Associate professor of health policy and management Pinar Karaca-Mandic, of the University of Minnesota, said there was a highly inelastic demand for naloxone. People are willing to pay for the medication simply because they do not have any other alternatives. She added that there had been a big shift in demand, caused by the high usage of naloxone by ambulances and hospitals. She also said the opioid epidemic had increased demand for the drug.
According to Karaca-Mandic, the only way to stop drug and other pharmaceutical products’ price from hiking is changing the rules. Right now, society wants to reward innovation, and pharmaceutical companies are trying to recoup the costs spent on research and development, which is one of the reasons for the price change. She said policy-makers’ goal should be increasing competition in the market, which would prevent this behavior. Karaca-Mandic also added that the FDA decreasing regulations or prompting other pharmaceutical companies to produce generic versions of naloxone would speed up alternatives.
The FDA’s opioid overdose fight plan
The FDA does not review or approve prices for drugs that were set by pharmaceutical companies or distributors, even in cases when those drugs were approved by the agency. However, the FDA also commented on the situation with the price hike. It said naloxone was a lifesaving medication for people with opioid overdoses, which makes it very important.
FDA spokesperson Michael Felberbaum said the opioid overdose is an urgent health priority, and the agency recognized that emergency treatment of overdoses is an issue.

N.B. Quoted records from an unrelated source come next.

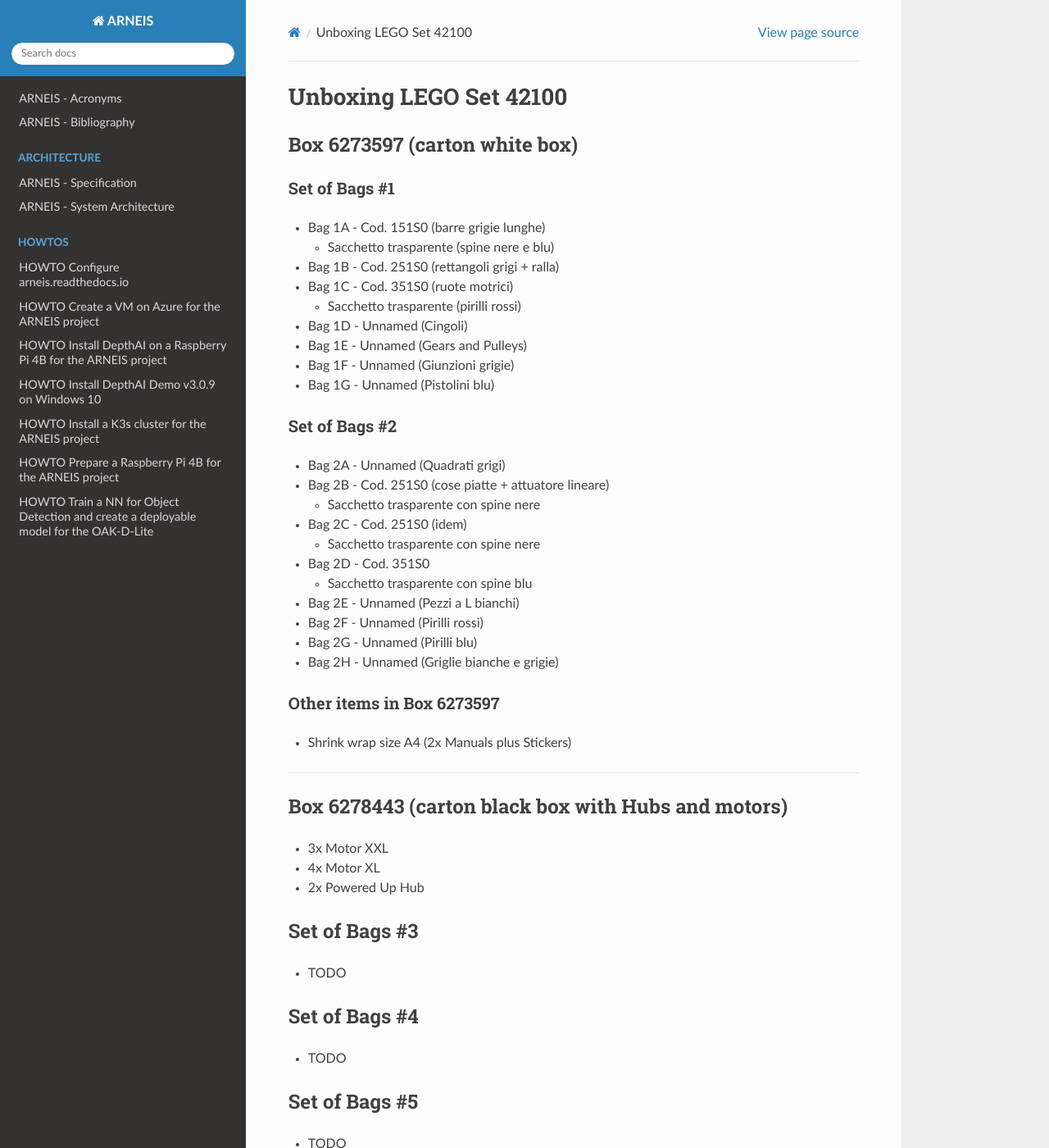
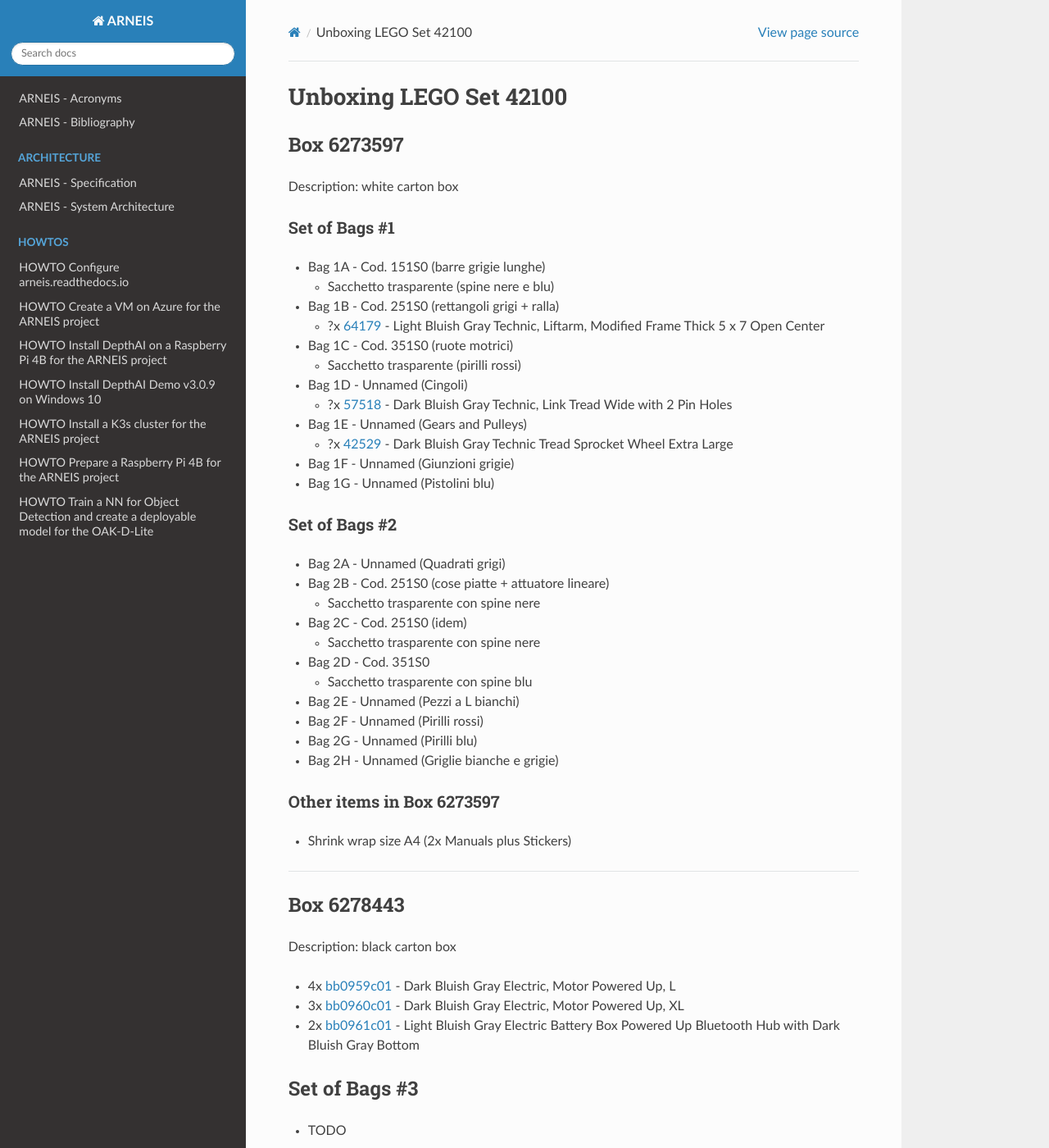
Before and after one commit to B-AROL-O/ARNEIS, a Sphinx documentation site: the page built from docs/lego-set-42100/unboxing-lego-set-42100.md, in a window 1280 px wide and 1400 px high. Shown: the whole window at 82% size. Built offline with Sphinx 7.4.7 and the Read the Docs theme 2.0.0, drawn with Linux system fonts in a browser that asks for light colours; pages that are not in the unit, such as notebooks, are missing from menus; some of the changed text lies outside the part shown.

Commit message:
Detail codes of main parts in the set

```diff
--- a/docs/lego-set-42100/unboxing-lego-set-42100.md
+++ b/docs/lego-set-42100/unboxing-lego-set-42100.md
@@ -2,17 +2,22 @@
 
 <!-- (2022-02-16 22:00 CET) -->
 
-## Box 6273597 (carton white box)
+## Box 6273597
+
+Description: white carton box
 
 ### Set of Bags #1
 
 * Bag 1A - Cod. 151S0 (barre grigie lunghe)
   - Sacchetto trasparente (spine nere e blu)
 * Bag 1B - Cod. 251S0 (rettangoli grigi + ralla)
+  - ?x [64179](https://www.bricklink.com/v2/catalog/catalogitem.page?P=64179&idColor=86) - Light Bluish Gray Technic, Liftarm, Modified Frame Thick 5 x 7 Open Center
 * Bag 1C - Cod. 351S0 (ruote motrici)
   - Sacchetto trasparente (pirilli rossi)
 * Bag 1D - Unnamed (Cingoli)
+  - ?x [57518](https://www.bricklink.com/v2/catalog/catalogitem.page?P=57518&idColor=85) - Dark Bluish Gray Technic, Link Tread Wide with 2 Pin Holes
 * Bag 1E - Unnamed (Gears and Pulleys)
+  - ?x [42529](https://www.bricklink.com/v2/catalog/catalogitem.page?P=42529&idColor=85) - Dark Bluish Gray Technic Tread Sprocket Wheel Extra Large
 * Bag 1F - Unnamed (Giunzioni grigie)
 * Bag 1G - Unnamed (Pistolini blu)
 
@@ -36,11 +41,13 @@
 
 --------------
 
-## Box 6278443 (carton black box with Hubs and motors)
+## Box 6278443
 
-* 3x Motor XXL
-* 4x Motor XL
-* 2x Powered Up Hub
+Description: black carton box
+
+* 4x [bb0959c01](https://www.bricklink.com/v2/catalog/catalogitem.page?P=bb0959c01&idColor=85) - Dark Bluish Gray Electric, Motor Powered Up, L
+* 3x [bb0960c01](https://www.bricklink.com/v2/catalog/catalogitem.page?P=bb0960c01&idColor=85) - Dark Bluish Gray Electric, Motor Powered Up, XL
+* 2x [bb0961c01](https://www.bricklink.com/v2/catalog/catalogitem.page?P=bb0961c01&idColor=86) - Light Bluish Gray Electric Battery Box Powered Up Bluetooth Hub with Dark Bluish Gray Bottom
 
 ## Set of Bags #3
 
@@ -56,6 +63,7 @@
 
 ## Other loose parts present in the box
 
+* 1x [46891](https://www.bricklink.com/v2/catalog/catalogitem.page?P=46891&idColor=85) - Dark Bluish Gray Technic Digger Bucket 10 x 19
 * TODO
 
 <!-- EOF -->
```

In this case, the agency still needs to improve access to the medication to save more lives. He pointed out the importance of finding ways to make the drug more accessible as the part of the agency’s plan of opioid action.
Kaleo Pharmaceuticals (Richmond, Virginia) stated that the reported prices for Evzio, $690 and $4,500, were incorrect. Those prices were taken from the New England Journal of Medicine. The company’s CEO, Spencer Williamson, said the price of $4,500 was not a true net price for anyone, including pharmacies and distributors, because of lots of discount programs and negotiated prices in supply chains that make up the U.S. health care system. He pointed out $4,500 to be a wholesale price for distributors selling to pharmacies.
Spencer Williamson also added that Kaleo Pharmaceuticals launched an access program for patients in February last year after the list price for their drug increased. With the program’s help, more Americans can get naloxone at $0 out-of-pocket price. On the top of that, Kaleo donated about 200,000 doses of Evzio to first responders, non-profit organizations serving patients with opioid abuse, and public health departments.
Patients with a household income below $100,000 without medical insurance can get the medication for free. Also, patients who have medical insurance can get Evzio at no cost regardless of if it is covered or not, or if patients have high-deductible plans. Naloxone is also available for $360 if a patient pays cash, according to Spencer Williamson.